• [Task requirements]:
Could you filter the records below and keep only the lines with the word "required"?

• [Data for the task]:
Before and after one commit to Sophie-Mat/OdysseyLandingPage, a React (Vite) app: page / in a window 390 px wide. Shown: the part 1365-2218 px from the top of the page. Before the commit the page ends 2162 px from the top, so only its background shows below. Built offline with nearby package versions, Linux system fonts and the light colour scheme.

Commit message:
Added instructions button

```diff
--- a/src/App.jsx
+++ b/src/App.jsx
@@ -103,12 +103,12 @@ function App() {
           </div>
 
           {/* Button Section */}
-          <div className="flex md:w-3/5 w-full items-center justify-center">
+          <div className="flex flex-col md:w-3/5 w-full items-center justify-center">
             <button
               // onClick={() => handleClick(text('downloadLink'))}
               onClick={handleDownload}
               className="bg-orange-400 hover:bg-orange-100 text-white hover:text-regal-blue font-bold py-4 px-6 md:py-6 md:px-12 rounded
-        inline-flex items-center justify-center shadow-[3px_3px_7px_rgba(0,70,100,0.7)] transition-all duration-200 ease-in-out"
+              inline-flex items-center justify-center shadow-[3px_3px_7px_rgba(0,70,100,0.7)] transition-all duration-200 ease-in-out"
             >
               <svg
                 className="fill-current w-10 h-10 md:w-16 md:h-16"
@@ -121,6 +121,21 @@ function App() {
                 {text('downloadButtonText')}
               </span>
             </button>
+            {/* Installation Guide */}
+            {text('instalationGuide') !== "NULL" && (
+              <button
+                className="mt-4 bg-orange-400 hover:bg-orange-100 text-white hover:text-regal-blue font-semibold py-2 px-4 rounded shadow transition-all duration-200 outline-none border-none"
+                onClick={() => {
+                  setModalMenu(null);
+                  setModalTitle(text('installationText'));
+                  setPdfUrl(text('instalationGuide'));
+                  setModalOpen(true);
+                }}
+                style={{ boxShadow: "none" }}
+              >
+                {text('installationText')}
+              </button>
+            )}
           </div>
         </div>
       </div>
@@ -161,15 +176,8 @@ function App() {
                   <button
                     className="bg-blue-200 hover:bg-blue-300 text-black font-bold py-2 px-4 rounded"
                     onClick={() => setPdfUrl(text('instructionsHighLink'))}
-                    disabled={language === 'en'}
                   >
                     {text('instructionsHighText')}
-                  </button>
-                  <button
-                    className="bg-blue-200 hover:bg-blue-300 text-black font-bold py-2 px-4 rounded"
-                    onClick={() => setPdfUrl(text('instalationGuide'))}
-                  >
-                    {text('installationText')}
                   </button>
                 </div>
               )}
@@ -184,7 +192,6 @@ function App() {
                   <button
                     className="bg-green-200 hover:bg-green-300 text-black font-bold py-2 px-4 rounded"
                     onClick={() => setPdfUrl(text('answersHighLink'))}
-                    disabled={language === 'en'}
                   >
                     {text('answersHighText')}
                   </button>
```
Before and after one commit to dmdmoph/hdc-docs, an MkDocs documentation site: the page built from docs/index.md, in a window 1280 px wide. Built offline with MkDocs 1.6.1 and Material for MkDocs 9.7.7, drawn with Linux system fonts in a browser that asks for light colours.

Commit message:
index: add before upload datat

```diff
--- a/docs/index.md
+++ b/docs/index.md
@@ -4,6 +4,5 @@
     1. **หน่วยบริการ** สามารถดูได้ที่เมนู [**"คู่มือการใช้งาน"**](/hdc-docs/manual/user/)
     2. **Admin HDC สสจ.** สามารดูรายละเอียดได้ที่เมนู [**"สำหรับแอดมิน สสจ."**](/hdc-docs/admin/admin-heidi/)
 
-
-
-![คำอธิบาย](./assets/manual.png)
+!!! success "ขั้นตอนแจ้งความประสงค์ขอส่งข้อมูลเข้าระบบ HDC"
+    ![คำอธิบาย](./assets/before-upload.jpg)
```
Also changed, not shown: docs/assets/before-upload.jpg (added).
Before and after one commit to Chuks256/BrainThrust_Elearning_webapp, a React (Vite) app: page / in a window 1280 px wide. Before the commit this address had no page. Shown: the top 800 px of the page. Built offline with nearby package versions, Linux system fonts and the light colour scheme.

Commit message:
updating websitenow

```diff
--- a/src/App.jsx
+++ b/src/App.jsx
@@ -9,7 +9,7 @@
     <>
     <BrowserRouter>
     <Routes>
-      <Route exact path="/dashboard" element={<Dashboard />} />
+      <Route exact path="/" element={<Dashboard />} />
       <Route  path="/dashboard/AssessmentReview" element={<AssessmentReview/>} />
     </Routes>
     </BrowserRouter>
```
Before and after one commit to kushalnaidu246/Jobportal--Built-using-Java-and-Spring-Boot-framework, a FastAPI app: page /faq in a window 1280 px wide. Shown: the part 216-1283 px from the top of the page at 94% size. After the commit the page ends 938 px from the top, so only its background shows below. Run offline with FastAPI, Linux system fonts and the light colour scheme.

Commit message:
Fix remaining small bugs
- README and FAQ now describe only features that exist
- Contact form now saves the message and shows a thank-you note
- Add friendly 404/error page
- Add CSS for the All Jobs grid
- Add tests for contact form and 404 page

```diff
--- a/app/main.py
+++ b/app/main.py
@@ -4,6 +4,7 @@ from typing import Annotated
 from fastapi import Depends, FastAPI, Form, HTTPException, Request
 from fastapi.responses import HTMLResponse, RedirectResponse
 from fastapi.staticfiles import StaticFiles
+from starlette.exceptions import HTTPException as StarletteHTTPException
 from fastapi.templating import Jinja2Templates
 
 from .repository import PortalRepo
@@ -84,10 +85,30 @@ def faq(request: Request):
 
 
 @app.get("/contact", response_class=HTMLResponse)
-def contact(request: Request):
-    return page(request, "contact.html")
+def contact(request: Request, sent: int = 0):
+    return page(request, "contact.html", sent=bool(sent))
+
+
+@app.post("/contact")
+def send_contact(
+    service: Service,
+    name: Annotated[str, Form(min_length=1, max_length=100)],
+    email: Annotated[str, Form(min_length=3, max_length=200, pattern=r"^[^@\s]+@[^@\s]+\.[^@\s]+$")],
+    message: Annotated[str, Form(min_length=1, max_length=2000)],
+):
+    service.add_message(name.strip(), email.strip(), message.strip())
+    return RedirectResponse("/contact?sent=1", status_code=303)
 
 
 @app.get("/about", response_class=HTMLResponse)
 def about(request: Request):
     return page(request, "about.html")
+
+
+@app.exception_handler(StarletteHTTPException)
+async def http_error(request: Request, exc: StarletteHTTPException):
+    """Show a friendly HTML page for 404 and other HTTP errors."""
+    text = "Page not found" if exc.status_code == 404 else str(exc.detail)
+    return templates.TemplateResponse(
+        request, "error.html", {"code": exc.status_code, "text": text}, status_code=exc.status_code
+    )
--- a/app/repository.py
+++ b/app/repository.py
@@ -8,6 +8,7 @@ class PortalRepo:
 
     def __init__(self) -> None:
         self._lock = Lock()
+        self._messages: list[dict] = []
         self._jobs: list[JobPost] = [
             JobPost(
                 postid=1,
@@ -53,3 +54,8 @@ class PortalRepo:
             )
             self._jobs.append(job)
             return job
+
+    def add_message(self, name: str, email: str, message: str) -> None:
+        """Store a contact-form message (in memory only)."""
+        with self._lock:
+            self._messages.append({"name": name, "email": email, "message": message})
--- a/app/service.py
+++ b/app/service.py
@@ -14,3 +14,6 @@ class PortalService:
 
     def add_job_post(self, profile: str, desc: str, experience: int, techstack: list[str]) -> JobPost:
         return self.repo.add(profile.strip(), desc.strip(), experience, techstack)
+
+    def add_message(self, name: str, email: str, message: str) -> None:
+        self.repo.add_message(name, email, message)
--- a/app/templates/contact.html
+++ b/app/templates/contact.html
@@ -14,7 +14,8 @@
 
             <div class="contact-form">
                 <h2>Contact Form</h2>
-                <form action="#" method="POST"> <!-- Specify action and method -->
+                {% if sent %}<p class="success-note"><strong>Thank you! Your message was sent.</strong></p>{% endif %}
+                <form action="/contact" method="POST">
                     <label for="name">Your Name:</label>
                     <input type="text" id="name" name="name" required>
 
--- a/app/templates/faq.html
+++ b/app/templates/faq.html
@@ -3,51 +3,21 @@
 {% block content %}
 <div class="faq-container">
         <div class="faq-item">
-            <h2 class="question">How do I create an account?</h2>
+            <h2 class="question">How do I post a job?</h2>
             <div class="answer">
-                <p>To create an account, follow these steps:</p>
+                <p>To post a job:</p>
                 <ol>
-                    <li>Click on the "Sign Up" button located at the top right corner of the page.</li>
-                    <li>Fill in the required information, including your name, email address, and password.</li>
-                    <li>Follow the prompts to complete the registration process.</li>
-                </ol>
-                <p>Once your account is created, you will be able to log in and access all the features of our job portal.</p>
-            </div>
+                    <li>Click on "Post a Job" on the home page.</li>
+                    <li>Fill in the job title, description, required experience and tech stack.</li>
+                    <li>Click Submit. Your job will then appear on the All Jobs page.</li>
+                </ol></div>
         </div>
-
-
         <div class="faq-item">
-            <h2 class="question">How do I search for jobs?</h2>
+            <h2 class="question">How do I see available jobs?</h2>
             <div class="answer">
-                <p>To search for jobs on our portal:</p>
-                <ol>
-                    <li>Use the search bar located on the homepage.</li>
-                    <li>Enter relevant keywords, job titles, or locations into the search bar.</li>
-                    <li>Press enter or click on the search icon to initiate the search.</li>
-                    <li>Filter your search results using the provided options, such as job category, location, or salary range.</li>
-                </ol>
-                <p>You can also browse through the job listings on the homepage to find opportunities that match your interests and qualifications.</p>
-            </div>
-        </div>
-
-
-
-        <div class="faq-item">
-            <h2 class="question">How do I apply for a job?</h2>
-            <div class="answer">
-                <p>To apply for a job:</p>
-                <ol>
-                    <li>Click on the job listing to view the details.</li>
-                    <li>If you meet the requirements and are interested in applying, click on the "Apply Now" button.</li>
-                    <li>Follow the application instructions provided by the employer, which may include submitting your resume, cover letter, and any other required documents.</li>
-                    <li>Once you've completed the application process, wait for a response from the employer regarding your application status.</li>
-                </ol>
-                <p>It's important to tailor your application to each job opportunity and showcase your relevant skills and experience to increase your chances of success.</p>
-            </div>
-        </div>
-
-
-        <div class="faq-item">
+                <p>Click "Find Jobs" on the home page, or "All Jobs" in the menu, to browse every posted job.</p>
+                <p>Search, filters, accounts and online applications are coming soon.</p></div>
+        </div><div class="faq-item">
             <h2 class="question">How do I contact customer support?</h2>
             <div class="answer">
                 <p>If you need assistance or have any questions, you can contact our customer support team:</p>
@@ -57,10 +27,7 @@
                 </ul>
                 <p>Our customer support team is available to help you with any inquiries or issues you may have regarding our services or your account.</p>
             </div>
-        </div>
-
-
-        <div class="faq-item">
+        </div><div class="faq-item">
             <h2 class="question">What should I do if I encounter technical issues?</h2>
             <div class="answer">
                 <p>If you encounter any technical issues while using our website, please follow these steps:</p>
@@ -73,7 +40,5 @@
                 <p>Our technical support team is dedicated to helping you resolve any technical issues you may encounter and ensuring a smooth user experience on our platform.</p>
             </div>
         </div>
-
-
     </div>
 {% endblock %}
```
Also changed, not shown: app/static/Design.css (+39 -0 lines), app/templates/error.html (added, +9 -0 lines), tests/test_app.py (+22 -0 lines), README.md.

• [Solved exercise]:
                     <input type="text" id="name" name="name" required>
-                    <li>Fill in the required information, including your name, email address, and password.</li>
+                    <li>Fill in the job title, description, required experience and tech stack.</li>
-                    <li>Follow the application instructions provided by the employer, which may include submitting your resume, cover letter, and any other required documents.</li>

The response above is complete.